Our chapter on interest groups emphasizes that they spend far more on lobbying and related activities than on campaign finance, and that among these activities is targeted philanthropy. They also spend a lot of time persuading decisionmakers on the merits on policy. The Financial Services Roundtable: illustrates these points. The New York Times profiles its leader, former House member and Dallas mayor Steve Bartlett:
Among the philanthropic activities that the Roundtable supports is Operation Hope:Though little known outside Washington and Wall Street, Mr. Bartlett has played a pivotal role with other lobbyists in their fierce and frenetic behind-the-scenes effort that has successfully delayed or watered down many of the major regulatory changes passed by Congress in the aftermath of the financial meltdown.
Wall Street has spared little expense, spending nearly $52 million to woo Washington in the first three months of the year, up 10 percent from the previous quarter, according to the Center for Responsive Politics. Mr. Bartlett’s organization, the deep-pocketed Financial Services Roundtable, itself spent $2.5 million in that period, more than any organization focused primarily on the Dodd-Frank regulatory overhaul law, including Goldman Sachs and JPMorgan Chase....
In recent months, Mr. Bartlett’s team has gone into high gear, sending regulators some 100 letters proposing changes to soften the Dodd-Frank rules and holding dozens of meetings with lawmakers and regulators, including the Securities and Exchange Commission, the Commodity Futures Trading Commission and other federal agencies.
In February, the roundtable sponsored “Financial Services University,” a two-day conference for Congressional staff members, where “visiting professors” gave presentations on Dodd-Frank. A top executive at Visa, the credit card giant, addressed new caps on debit card fees, according to a copy of the agenda. The associate general counsel for Bank of America discussed new mortgage regulations.
Mr. Bartlett, 63, called the event educational. “We are not here to lobby,” he told roughly 200 attendees. “We’re here to tell you what the facts are, and we think you’ll ultimately agree with us.”
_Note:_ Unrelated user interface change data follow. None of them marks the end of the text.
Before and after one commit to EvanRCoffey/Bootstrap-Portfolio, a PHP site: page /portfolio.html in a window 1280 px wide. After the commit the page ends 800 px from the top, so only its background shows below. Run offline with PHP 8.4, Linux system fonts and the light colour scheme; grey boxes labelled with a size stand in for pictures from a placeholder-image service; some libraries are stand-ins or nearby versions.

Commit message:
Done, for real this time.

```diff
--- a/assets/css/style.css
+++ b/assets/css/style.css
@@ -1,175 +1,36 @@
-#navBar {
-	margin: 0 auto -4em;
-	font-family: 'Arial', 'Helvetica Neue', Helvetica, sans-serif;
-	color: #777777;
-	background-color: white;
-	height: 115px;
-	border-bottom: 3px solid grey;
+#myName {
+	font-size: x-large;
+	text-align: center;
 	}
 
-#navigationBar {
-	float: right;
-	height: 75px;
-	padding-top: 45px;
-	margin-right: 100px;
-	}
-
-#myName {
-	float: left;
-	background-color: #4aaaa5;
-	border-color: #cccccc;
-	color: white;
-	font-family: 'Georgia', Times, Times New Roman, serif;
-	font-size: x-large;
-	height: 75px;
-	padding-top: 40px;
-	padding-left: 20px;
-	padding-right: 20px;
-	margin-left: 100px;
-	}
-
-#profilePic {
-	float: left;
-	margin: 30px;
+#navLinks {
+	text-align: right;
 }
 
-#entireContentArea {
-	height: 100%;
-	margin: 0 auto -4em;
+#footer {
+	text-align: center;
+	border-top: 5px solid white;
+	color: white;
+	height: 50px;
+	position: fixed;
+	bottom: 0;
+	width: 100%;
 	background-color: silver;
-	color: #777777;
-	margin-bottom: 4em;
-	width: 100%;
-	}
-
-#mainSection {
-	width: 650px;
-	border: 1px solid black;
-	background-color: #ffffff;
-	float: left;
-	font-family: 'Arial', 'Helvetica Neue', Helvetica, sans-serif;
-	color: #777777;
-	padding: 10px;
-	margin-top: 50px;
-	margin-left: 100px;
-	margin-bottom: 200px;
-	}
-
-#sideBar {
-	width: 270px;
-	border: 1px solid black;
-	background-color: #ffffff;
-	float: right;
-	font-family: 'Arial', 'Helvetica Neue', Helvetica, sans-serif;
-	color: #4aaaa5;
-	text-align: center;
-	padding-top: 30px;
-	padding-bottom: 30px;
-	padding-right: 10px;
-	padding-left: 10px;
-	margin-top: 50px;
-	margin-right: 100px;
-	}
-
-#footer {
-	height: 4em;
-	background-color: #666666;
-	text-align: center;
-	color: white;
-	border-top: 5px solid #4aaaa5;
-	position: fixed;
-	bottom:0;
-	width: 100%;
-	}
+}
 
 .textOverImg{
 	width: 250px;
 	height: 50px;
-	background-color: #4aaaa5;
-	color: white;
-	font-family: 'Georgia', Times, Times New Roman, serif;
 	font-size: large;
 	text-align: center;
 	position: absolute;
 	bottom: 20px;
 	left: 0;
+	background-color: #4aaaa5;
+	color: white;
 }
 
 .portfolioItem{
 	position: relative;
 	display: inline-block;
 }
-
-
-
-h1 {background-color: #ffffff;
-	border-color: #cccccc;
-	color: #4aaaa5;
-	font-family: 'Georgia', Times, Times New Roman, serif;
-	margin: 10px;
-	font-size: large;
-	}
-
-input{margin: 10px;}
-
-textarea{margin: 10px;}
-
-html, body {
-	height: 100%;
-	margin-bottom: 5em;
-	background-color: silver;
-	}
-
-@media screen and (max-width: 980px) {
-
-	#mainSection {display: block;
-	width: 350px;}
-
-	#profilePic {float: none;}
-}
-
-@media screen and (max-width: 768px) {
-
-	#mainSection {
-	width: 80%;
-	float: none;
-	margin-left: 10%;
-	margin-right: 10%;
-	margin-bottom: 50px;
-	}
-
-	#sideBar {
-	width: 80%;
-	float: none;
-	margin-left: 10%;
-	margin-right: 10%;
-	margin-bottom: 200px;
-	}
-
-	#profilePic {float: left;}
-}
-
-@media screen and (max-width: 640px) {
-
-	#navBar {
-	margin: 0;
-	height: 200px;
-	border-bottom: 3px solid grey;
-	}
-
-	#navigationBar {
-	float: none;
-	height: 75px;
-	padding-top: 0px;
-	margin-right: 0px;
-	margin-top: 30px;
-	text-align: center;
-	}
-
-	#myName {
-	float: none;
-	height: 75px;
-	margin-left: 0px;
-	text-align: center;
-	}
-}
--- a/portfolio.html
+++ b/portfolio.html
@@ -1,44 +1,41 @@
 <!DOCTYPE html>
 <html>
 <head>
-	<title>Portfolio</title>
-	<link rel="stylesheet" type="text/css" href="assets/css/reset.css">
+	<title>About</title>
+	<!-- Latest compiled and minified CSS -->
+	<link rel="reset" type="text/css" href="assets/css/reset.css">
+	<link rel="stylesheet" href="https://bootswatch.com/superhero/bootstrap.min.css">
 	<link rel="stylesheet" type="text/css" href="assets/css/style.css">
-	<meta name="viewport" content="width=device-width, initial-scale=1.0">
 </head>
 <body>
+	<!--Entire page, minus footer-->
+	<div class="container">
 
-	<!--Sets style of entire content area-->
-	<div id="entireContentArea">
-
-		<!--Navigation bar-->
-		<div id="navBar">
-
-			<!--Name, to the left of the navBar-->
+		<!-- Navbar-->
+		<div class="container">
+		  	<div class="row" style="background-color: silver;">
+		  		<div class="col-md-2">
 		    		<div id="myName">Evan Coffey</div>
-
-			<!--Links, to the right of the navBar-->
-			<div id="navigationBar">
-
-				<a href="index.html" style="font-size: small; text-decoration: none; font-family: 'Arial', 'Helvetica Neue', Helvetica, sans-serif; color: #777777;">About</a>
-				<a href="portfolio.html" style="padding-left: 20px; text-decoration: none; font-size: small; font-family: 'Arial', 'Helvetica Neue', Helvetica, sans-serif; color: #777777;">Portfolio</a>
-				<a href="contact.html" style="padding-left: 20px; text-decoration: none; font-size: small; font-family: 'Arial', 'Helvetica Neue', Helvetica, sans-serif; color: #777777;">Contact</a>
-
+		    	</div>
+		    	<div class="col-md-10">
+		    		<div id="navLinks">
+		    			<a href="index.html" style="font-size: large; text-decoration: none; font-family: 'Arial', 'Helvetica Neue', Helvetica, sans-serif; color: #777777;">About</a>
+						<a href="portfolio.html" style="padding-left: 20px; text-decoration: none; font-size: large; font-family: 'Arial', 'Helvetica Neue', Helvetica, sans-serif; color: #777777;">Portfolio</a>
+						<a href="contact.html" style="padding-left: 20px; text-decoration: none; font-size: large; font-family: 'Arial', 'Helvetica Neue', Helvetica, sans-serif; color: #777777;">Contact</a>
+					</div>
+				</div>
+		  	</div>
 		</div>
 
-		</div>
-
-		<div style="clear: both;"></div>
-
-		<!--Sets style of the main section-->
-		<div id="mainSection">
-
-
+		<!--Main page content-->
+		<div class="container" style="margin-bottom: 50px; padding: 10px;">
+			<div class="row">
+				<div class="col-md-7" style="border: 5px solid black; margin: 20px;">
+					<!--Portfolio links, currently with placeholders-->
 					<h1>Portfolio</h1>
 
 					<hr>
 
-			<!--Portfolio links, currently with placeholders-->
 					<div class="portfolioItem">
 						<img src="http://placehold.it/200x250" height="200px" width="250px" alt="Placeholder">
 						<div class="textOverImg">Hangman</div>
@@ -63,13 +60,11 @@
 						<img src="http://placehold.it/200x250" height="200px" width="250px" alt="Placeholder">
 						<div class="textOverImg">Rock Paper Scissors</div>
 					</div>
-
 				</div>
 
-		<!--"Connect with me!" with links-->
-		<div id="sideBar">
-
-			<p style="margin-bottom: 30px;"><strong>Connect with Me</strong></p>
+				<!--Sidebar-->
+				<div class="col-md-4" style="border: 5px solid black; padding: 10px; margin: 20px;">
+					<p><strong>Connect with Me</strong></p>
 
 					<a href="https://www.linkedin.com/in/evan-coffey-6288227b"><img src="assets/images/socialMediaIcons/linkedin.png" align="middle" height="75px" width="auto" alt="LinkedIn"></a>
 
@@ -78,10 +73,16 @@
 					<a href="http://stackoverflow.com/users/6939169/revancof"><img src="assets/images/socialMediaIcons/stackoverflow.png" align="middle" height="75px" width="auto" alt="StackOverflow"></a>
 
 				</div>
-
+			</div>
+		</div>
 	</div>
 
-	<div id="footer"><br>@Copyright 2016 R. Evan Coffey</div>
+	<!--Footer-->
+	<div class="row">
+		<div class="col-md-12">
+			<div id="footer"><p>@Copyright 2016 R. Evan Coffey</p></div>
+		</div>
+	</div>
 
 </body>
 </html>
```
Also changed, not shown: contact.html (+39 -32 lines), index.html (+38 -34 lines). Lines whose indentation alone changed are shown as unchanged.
The roundtable has taken a similarly direct approach with regulators. In a letter to the S.E.C., it asked the agency to reward whistle-blowers who report fraud internally before going to the government, urging that it “must be a specific factor in determining the amount of any award.” The language bore a striking resemblance to the S.E.C.’s description of the final regulation, which said working with internal-compliance departments was “a factor that can increase the amount of an award.”